Woman with chest pain
Woman with chest pain
Women with diabetes more likely to have heart disease than men.

Women with diabetes may be at a significantly greater excess risk for acute coronary syndrome compared with men with diabetes, according to a new systematic review and meta-analysis of 19 studies.

The findings were presented at EASD 2015, the annual meeting of the European Association for the Study of Diabetes.

In this study, researchers analyzed data on almost 11 million patients. Results showed that women with diabetes are approximately 40% more likely to suffer acute coronary syndromes (ACS) — heart attack or angina — than men with diabetes.

These findings should be a wake-up call for clinicians to make sure they “avoid sexual prejudice in cardiovascular disease (CVD),” according to the researchers. They said it is important to take the necessary steps to diagnose CVD early and to control risk factors in light of the significant gender differences in adult with diabetes.

Xue Dong, MD, with the Affiliated ZhongDa Hospital of Southeast University, Nanjing in China, and colleagues, systematically searched PubMed, Embase and Cochrane Library databases for both case-control and cohort studies published between 1966 and 2014. Studies were included if they reported sex-specific estimates of the relative risk (RR), hazard ratio (HR) or odds ratio (OR) for the association between diabetes and ACS and its associated variability. The researchers pooled the sex-specific RR and their ratio (RRR) between women and men.

A total of nine case-control and 10 cohort studies were included in the review. The 19 studies included 10,856,279 individuals and at least 106,703 fatal and nonfatal ACS events. Five studies were conducted in North America, seven in Europe and six in Asia. The pooled maximum-adjusted RR of ACS associated with diabetes was 2.46 in women and 1.68 in men.

In adults with diabetes, the researchers concluded that women had a 38% increased risk for ACS.

The researchers report that diabetes is a strong risk factor for ACS; however, whether diabetes confers the same excess risk for ACS between the sexes has been unknown. These new findings may have significant clinical implications due to the global epidemic of diabetes and the increasing morbidity and mortality associated with it.

In women with diabetes, it may be more important to aggressively treat CV risk factors and to develop new strategies for identifying the most suitable treatments, the researchers noted.
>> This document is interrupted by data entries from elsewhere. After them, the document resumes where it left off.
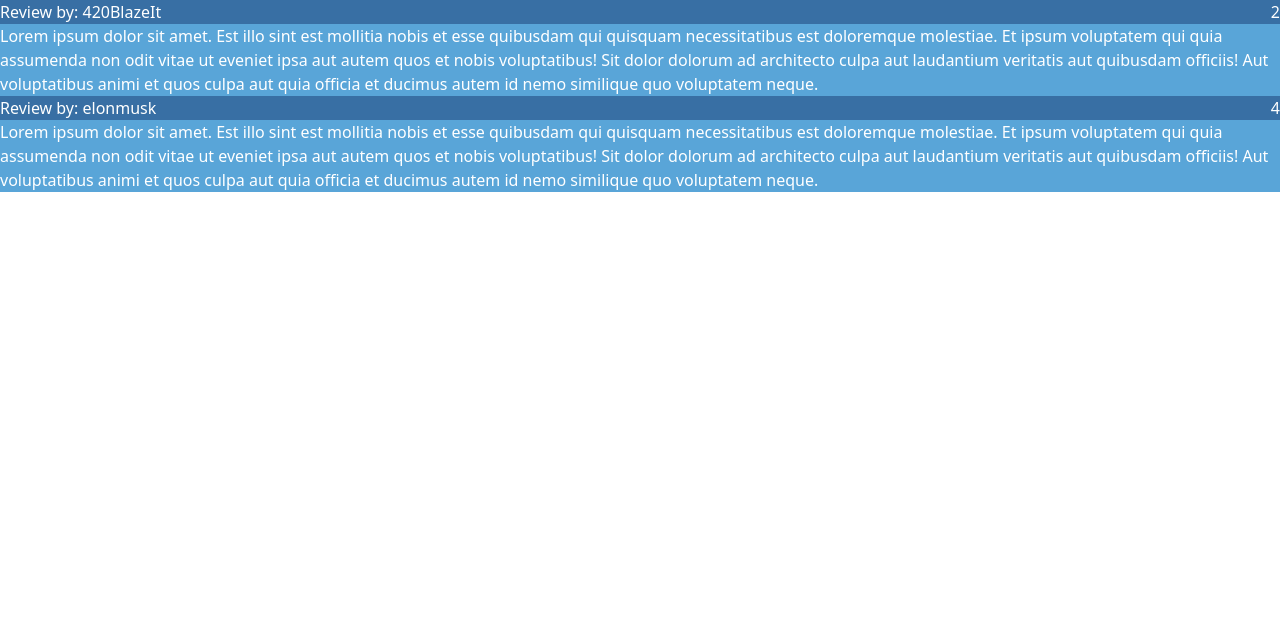
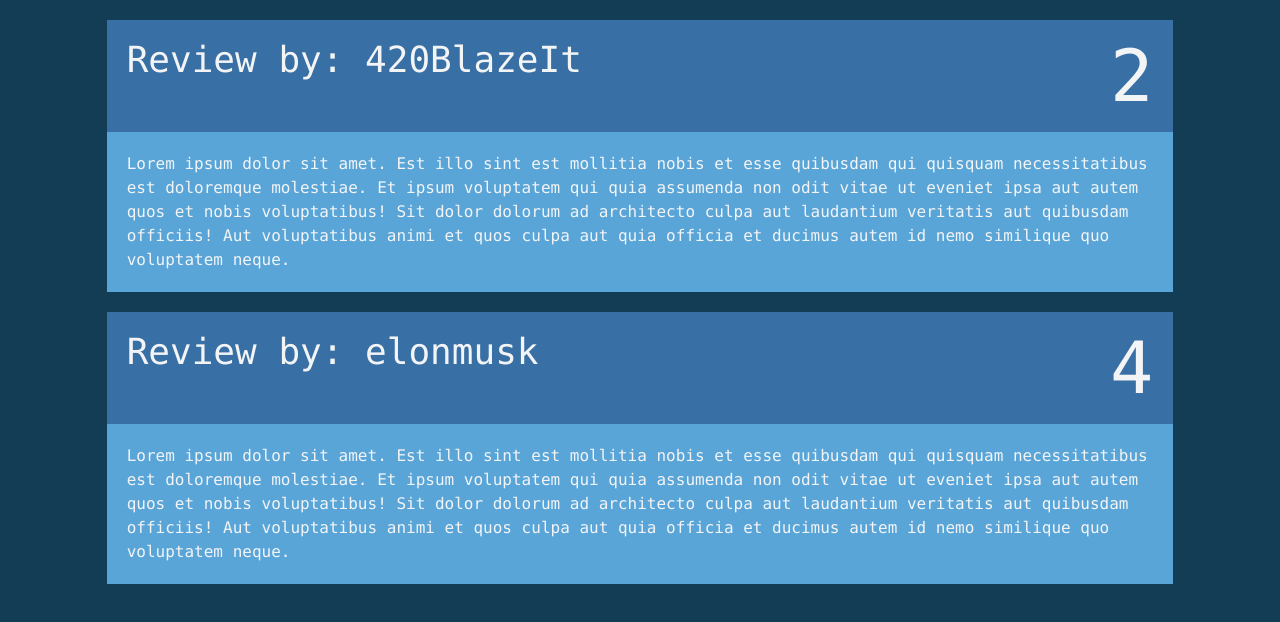
Before and after one commit to oskarilindroos/gamereviews-webapp, a React (Vite) app in the folder frontend/: page /reviews/1 in a window 1280 px wide. Shown: the top 622 px of the page. Built offline with nearby package versions, Linux system fonts and the light colour scheme.

Commit message:
Styled and centered individual review items

```diff
--- a/frontend/src/Components/GameReview.tsx
+++ b/frontend/src/Components/GameReview.tsx
@@ -6,12 +6,12 @@ type props = {
 const GameReview = ({ review }: props) => {
     const { userName, reviewText, score } = review;
     return (
-        <div className="text-white">
-            <div className="bg-bice-blue flex flex-row justify-between">
-                <p>Review by: {userName}</p>
-                <p>{score}</p>
+        <div className="my-5">
+            <div className="bg-bice-blue flex flex-row justify-between p-5">
+                <p className="text-4xl">Review by: {userName}</p>
+                <p className="text-7xl">{score}</p>
             </div>
-            <div className="bg-picton-blue">
+            <div className="bg-picton-blue text-base p-5">
                 {reviewText}
             </div>
         </div>
--- a/frontend/src/Pages/GameReviewPage.tsx
+++ b/frontend/src/Pages/GameReviewPage.tsx
@@ -21,11 +21,11 @@ const dummyData: GameReviewData[] = [
 
 const GameReviewPage = () => {
     const { gameId } = useParams();
-    // TODO: Fetch actual reviews using this id
+    // TODO: Fetch actual reviews using gameId
 
     return (
-        <div className="bg-indigo-dye">
-            <div>
+        <div className="bg-indigo-dye text-gray-100 font-mono w-screen h-screen flex justify-center overflow-auto">
+            <div className="w-10/12">
                 {dummyData.map((item, index) => <GameReview key={index} review={item} />)}
             </div>
         </div>
```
The findings from this meta-analysis also suggest that more studies are warranted to investigate the mechanisms that may be conferring greater risk for ACS in women.
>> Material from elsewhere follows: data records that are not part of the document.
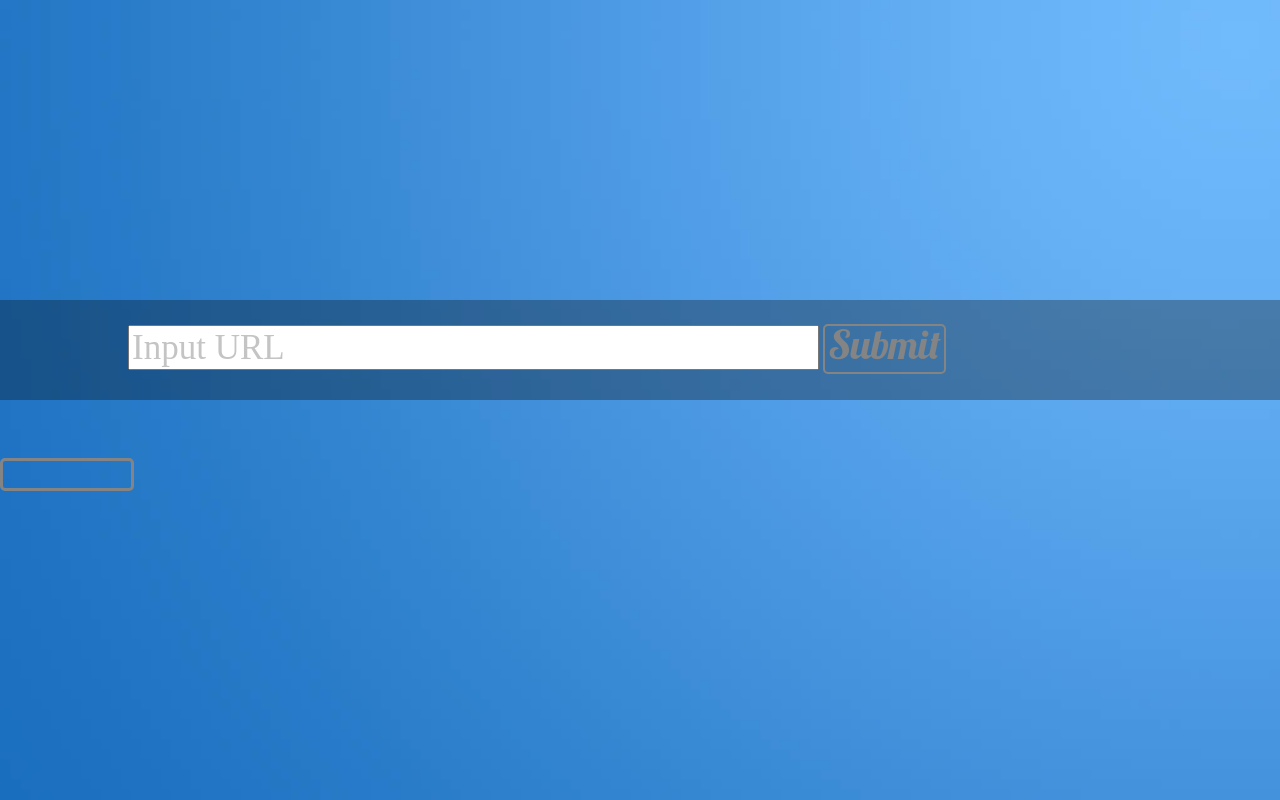
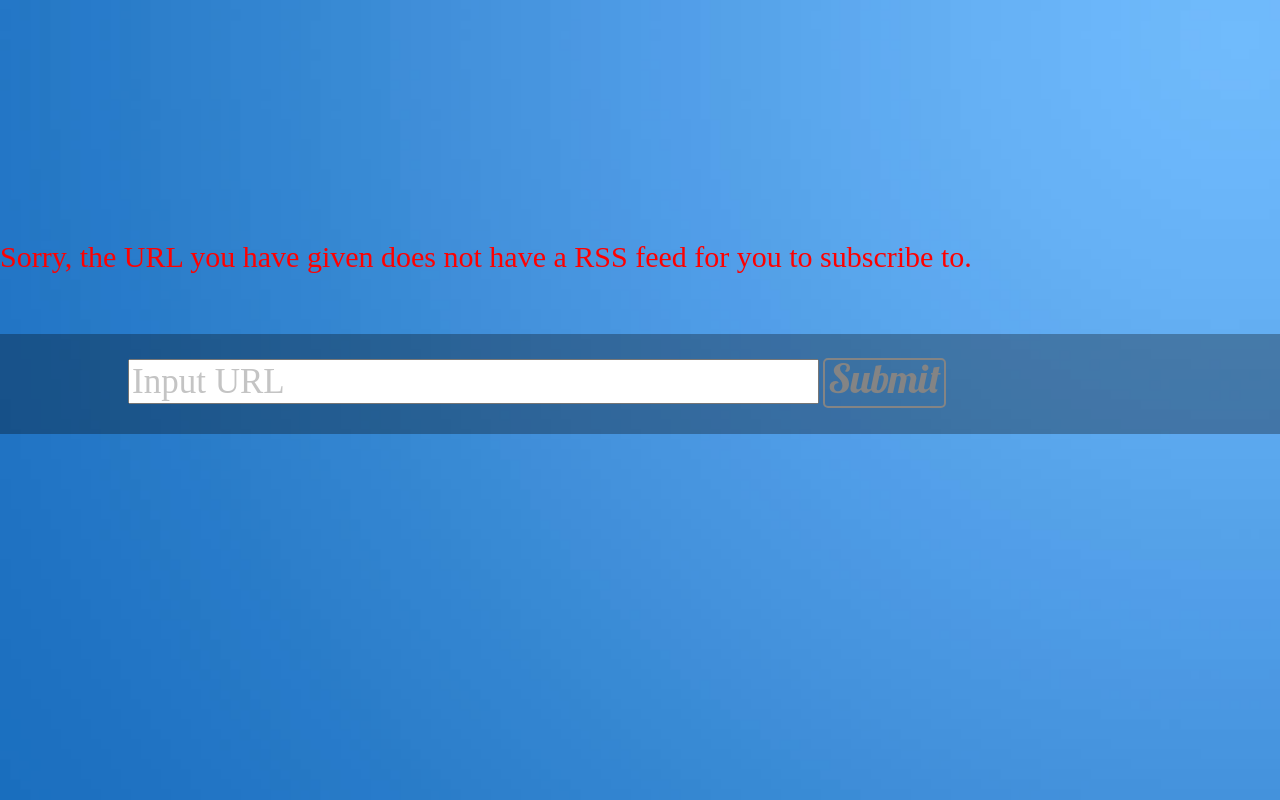
Before and after one commit to NHDaly/wulu, a PHP site: page /html/index.php?warning=1 in a window 1280 px wide. Run offline with PHP 8.4, Linux system fonts and the light colour scheme; some web fonts are replaced.

Commit message:
Revert "little changes"
This reverts commit 9fd052289053952cad10dc99ab091524f3ff34d8.

```diff
--- a/webpages/css/index.css
+++ b/webpages/css/index.css
@@ -23,7 +23,6 @@
 body
 {
 	background-image: url('../images/gradient_blue.jpg');
-	background-repeat: no-repeat;
 	background-size: 100%;
 	padding: 0;
 	margin: 0;
@@ -82,14 +81,8 @@ body
 
 #result
 {
-	border: 3px solid #848484;
-	border-radius: 5px;
 	padding-left:10%;
 	font-family: museo_slab;
-	font-size: 25;
+	color: #848484;
+	font-size: 30;
 }
-
-#link
-{
-	padding-left:10%;
-}
--- a/webpages/html/index.php
+++ b/webpages/html/index.php
@@ -1,14 +1,21 @@
 <html>
 	<head>
-		<title>WuLu Podify</title>
+		<title>Our Hack</title>
 		<link rel="stylesheet" type="text/css" href="../css/index.css"/>
 		<script src="../js/jquery-1.10.1.min.js"></script>
 		<script src="../js/index.js"></script>
 	</head>
 	<body>
 
+		<?php
+			$warning=$_GET['warning'];
+			if($warning==1)
+			{
+				echo "<span id=\"warning\"> Sorry, the URL you have given does not have a RSS feed for you to subscribe to. </span>";
+			}
 
-		<span id="warning"> Sorry, the URL you have given does not have a RSS feed for you to subscribe to. </span>
+		?>
+
 
 		<div id="url_form_wrapper">
 		</div>
@@ -19,8 +26,6 @@
 				<img src="../images/loader.gif" id="loader">
 			</form>
 			<span id="result"> </span>
-
-			<img src="../images/catbadge.jpeg" id="cat">
 	</body>
 
 </html>
--- a/webpages/html/process_url.php
+++ b/webpages/html/process_url.php
@@ -12,7 +12,7 @@ $count=count($url_json_obj);
 #assume count is one
 if($count==0)
 {
-	echo "no_rss";
+	header('Location: ./index.php?warning=1');
 }
 else #if($count==1)
 {
--- a/webpages/js/index.js
+++ b/webpages/js/index.js
@@ -8,9 +8,6 @@ function isValidURL(url)
 $(document).ready(function(){
 
 	$("#loader").hide();
-	$("#warning").hide();
-	$("#cat").hide();
-
 	$("#url_input").click(function(){
 		$("#url_input").attr("value", "");
 		$("#url_input").css("color", "black");
@@ -19,12 +16,13 @@ $(document).ready(function(){
 	});
 
 	$("#url_submit").click(function(){
-
-
-		if($("#url_input").val()=="catbadge")
+		if(isValidURL($("#url_input").val()))
 		{
-			$("#cat").show();
-			return false;
+			alert("is valid url!");
+		}
+		else
+		{
+			alert("is invalid url!");
 		}
 
 		$("#loader").show();
@@ -34,12 +32,8 @@ $(document).ready(function(){
 			url: "process_url.php",
 			data: {url: $("#url_input").val()},
 			success: function(ret){
-				if(ret=="no_rss")
-				{
-					$("#warning").show();
-				}
 				alert("success!");
-				$("#result").html("Thank you for using Wulu. The link to your podcast is: <br> <a id=\"link\" href=\""+ret+"\">"+ret+"</a>");
+				$("#result").html("Thank you for using Wulu. The link to your podcast is: <br> <a href=\""+ret+"\">"+ret+"</a>");
 
 				$("#loader").hide();
 				return false;
```
Also changed, not shown: webpages/images/catbadge.jpeg (deleted).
  1. Dong X et al. Abstract 269: Diabetes as a risk factor for acute coronary syndrome in women compared with men: a systematic review and meta-analysis. Presented at: EASD 2015; Sept. 14-18, 2015; Stockholm.